Sarah is working on her PhD at BiM Adelaide. Her interest is in defensive bodily space. She is also working part-time as a physio. Sarah finished an Honours thesis in normative left/right neck rotation judgments in 2010 and also worked as a part-time research assistant here at BiM in 2012. Now she has started her PhD it seems that Sarah just can’t get enough of this place! She absolutely loves anything outdoorsy, from rock climbing to kayaking, and cops a lot from her fellow BiMers about her outdoor gear and habits.
Bray, H. and G. L. Moseley (2011). “Disrupted working body schema of the trunk in people with back pain.” British Journal of Sports Medicine 45(3): 168-173.
Gunturkun, O. (2003). “Human behaviour: Adult persistence of head-turning asymmetry.” Nature 421(6924): 711-711.
Hammond, G. (1995). “A Set-Theoretical Requirement for Nonphysical Specificity in Embodied Evaluations of Physical Models of Mind.” Medical Hypotheses 45(1): 15-16.
Harris, L. J. and H. E. Fitzgerald (1985). “Lateral Cradling Preferences in Men and Women: Results from a Photographic Study.” The Journal of General Psychology 112(2): 185-189.
Parsons, L. M. (1987). “Imagined spatial transformations of one’s hands and feet.” Cognitive Psychology 19(2): 178-241.

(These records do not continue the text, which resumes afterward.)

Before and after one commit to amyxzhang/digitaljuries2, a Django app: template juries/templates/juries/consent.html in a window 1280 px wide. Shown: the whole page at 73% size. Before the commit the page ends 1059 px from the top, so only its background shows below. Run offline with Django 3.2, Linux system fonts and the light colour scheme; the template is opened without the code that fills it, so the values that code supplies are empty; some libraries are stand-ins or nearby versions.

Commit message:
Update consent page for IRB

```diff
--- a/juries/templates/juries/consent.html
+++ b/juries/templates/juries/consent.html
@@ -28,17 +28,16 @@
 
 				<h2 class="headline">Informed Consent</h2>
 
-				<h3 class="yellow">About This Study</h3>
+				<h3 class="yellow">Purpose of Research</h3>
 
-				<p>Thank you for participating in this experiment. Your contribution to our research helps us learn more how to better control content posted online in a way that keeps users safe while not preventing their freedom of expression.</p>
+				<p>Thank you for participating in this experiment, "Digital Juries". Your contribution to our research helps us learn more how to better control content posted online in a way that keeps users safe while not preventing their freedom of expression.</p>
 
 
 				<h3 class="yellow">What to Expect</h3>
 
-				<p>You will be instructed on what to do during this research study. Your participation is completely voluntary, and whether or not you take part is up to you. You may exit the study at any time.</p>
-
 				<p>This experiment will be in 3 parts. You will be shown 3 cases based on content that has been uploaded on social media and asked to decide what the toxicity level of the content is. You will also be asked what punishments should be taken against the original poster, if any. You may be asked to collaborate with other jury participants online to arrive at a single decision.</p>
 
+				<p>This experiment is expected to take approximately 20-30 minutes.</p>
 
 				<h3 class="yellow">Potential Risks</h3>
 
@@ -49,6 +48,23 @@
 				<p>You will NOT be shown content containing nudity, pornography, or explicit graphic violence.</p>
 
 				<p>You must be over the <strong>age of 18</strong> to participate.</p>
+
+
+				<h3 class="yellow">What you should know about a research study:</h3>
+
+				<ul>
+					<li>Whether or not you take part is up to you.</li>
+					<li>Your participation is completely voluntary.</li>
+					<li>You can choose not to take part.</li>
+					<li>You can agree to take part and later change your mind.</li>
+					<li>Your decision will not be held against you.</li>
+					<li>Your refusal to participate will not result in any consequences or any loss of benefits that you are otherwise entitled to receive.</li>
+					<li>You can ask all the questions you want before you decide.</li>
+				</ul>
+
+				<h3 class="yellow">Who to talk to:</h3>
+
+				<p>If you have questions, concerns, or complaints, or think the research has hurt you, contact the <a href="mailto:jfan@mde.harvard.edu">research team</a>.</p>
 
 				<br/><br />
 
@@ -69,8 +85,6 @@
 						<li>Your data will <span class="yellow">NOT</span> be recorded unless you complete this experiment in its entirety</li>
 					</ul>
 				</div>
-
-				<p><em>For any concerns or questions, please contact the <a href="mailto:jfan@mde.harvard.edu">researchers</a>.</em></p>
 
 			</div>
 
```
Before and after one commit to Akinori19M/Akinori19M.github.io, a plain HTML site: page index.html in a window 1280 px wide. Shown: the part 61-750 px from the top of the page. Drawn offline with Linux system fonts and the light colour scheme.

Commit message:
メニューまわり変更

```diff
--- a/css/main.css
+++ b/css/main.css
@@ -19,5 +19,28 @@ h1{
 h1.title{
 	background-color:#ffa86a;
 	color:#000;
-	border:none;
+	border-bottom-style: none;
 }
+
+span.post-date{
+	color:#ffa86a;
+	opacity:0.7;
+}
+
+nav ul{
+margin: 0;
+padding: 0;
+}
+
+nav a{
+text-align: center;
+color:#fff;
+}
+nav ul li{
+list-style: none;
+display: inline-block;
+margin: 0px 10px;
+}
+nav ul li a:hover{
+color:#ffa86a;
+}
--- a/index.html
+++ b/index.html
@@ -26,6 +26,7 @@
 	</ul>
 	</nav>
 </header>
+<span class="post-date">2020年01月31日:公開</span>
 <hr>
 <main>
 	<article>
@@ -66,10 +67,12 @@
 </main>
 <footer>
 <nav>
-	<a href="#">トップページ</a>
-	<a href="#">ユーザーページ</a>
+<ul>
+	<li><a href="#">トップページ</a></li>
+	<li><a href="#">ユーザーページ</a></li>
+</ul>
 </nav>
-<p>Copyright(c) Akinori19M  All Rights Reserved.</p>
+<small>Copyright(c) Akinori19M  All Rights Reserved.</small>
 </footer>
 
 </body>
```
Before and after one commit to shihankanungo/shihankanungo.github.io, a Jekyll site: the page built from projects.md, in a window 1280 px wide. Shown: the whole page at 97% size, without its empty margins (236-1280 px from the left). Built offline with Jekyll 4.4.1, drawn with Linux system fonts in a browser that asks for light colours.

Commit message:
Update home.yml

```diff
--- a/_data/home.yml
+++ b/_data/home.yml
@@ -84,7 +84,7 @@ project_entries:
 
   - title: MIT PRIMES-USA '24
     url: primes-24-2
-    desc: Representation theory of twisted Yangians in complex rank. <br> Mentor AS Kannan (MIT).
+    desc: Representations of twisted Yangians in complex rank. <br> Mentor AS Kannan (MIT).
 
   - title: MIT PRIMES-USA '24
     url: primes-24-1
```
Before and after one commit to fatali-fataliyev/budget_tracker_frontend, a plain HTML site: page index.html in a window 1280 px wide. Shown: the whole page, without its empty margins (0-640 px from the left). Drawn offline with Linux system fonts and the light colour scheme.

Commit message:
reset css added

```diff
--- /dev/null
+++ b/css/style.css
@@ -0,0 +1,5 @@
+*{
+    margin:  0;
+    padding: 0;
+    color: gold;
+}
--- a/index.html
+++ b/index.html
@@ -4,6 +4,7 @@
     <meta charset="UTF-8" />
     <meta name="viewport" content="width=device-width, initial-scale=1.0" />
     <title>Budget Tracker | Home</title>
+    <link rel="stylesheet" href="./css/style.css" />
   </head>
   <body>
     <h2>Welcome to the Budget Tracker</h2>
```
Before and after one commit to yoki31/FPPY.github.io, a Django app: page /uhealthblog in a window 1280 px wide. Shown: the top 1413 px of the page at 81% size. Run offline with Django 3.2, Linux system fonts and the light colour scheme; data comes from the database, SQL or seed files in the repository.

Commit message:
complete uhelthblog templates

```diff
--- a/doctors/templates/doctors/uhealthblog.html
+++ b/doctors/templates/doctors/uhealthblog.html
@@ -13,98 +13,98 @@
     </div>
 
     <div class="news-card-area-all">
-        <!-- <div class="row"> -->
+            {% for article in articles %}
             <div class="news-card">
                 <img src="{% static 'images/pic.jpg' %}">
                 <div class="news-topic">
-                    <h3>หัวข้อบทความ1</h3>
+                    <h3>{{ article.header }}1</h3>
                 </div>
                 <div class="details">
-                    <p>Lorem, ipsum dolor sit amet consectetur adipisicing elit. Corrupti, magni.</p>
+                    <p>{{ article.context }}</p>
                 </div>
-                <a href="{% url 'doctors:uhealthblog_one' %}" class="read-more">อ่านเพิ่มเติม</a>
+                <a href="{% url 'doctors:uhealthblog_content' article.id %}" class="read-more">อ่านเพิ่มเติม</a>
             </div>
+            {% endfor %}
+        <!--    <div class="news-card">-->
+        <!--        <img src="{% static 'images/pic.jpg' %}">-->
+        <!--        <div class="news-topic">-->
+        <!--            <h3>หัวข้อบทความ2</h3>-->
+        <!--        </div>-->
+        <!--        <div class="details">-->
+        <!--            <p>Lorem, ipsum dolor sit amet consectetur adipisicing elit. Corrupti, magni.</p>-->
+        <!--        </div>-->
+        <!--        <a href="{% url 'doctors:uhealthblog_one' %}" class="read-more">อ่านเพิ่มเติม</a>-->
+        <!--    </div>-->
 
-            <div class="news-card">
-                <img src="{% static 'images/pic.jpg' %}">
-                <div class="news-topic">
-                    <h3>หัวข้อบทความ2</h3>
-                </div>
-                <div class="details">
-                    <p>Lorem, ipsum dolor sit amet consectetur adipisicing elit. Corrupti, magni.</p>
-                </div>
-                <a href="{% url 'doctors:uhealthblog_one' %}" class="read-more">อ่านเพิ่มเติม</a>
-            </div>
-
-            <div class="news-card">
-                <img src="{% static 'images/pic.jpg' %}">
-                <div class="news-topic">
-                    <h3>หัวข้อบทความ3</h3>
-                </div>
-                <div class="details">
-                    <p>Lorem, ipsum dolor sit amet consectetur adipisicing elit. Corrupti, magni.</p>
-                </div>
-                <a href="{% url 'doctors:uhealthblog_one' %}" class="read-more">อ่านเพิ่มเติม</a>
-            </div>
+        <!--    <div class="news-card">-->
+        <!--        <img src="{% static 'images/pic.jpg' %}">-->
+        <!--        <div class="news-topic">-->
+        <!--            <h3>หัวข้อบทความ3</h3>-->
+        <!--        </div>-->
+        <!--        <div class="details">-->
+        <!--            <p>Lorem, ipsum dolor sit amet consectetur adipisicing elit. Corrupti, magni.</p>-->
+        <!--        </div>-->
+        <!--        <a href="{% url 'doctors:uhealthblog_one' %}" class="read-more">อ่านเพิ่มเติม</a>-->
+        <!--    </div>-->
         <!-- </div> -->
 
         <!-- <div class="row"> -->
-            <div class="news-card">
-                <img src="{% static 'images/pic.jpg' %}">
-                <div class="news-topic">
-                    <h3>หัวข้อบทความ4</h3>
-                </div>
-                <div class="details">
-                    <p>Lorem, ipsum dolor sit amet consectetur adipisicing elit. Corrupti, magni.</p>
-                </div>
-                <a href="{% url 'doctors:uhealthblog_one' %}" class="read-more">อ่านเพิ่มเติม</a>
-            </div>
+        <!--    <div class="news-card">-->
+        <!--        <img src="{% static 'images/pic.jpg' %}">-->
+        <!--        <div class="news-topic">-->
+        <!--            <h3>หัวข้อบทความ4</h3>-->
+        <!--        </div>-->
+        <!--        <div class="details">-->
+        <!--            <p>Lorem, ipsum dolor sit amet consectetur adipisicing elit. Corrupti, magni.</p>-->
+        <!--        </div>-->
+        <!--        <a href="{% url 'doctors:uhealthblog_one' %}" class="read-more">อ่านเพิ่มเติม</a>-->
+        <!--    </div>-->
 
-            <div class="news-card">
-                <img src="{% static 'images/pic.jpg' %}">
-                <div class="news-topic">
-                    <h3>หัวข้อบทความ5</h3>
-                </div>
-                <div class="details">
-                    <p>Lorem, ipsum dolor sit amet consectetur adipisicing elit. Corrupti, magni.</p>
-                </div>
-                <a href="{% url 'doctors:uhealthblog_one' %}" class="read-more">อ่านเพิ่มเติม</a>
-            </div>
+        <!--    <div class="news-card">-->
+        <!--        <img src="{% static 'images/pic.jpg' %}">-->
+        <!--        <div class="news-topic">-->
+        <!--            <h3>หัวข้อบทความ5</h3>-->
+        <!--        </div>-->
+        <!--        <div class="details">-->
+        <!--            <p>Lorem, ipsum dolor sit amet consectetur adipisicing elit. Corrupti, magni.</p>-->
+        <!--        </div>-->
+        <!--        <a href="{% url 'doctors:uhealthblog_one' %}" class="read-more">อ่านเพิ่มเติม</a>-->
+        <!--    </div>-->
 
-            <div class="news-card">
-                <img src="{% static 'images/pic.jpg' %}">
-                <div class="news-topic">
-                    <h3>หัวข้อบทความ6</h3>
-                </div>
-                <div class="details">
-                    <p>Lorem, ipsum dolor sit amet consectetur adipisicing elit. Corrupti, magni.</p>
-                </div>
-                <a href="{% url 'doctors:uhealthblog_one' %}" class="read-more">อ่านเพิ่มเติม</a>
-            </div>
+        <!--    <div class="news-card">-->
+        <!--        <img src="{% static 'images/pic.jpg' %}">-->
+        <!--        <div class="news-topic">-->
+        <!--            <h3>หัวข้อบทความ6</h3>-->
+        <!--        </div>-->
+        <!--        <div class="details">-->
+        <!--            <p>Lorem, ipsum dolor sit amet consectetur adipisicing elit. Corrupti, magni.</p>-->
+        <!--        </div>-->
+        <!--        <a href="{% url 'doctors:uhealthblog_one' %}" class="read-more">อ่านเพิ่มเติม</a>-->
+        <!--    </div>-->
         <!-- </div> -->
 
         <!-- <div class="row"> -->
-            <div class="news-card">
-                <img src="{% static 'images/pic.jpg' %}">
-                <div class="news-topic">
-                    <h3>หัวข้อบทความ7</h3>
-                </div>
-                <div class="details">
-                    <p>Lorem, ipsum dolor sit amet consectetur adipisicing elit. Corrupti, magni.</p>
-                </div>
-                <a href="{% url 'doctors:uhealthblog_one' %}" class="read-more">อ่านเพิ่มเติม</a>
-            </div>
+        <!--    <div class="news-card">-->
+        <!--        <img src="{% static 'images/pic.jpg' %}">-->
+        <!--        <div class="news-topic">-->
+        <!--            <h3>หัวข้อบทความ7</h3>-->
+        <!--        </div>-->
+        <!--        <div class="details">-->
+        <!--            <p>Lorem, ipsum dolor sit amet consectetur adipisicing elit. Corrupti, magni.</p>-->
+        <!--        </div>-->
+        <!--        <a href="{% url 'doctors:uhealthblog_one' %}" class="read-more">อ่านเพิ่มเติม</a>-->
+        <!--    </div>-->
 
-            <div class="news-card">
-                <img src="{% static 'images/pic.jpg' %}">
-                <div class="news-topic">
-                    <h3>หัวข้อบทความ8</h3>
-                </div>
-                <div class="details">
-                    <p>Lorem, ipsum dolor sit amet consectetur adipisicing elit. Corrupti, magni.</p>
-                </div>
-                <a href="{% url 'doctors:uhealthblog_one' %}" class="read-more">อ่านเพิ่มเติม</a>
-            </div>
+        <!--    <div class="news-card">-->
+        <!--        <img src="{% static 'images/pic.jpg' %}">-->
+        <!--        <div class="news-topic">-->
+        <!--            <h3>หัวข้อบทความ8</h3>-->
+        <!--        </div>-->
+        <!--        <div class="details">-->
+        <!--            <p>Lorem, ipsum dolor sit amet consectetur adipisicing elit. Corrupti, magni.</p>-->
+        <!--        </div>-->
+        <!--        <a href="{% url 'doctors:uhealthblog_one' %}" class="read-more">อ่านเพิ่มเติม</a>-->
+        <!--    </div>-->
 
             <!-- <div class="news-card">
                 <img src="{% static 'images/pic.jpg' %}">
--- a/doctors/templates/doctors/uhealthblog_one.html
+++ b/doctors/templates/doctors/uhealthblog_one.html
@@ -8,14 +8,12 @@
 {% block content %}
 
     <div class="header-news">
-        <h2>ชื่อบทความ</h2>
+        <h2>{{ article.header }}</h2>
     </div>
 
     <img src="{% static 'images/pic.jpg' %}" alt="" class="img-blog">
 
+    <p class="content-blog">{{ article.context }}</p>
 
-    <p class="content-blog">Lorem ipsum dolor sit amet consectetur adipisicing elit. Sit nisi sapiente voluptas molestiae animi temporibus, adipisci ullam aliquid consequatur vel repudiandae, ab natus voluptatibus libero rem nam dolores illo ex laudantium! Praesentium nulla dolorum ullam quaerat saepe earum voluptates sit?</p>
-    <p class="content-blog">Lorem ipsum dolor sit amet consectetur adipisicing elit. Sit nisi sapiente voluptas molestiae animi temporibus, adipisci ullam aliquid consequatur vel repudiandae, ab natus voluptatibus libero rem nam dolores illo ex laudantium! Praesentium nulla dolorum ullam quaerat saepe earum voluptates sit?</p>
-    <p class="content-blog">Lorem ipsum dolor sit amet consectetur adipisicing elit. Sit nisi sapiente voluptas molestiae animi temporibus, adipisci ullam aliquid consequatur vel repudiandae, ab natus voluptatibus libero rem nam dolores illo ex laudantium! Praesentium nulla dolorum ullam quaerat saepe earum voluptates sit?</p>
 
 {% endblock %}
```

Parsons, L. M. (2001). “Integrating cognitive psychology, neurology and neuroimaging.” Acta Psychologica 107(1-3): 155-181.
Porac, C. and S. Cohen (1976). “The dominant eye.” Psychological Bulletin 83(5): 880-897.
Putnam, S. M. C. F. H. (1996). “Direction and Reliability of Head Tilt in Humans.” Laterality 1(2): 153-160.
Stanton, T., C. Lin, R. Smeets, D. Taylor, R. Law and G. Moseley (2012). “Spatially-defined disruption of motor imagery performance in people with osteoarthritis.” Rheumatology 51: 1455-1464.
Wallwork, S. B., D. S. Butler, I. Fulton, H. Stewart, I. Darmawan and G. L. Moseley (2013). “Left/right neck rotation judgments are affected by age, gender, handedness and image rotation.” Manual Therapy 18: 225-230.
Wallwork SB, Butler DS, Fulton I, Stewart H, Darmawan I, & Moseley GL (2013). Left/right neck rotation judgments are affected by age, gender, handedness and image rotation. Manual Therapy 18: 225-230 PMID: 23357411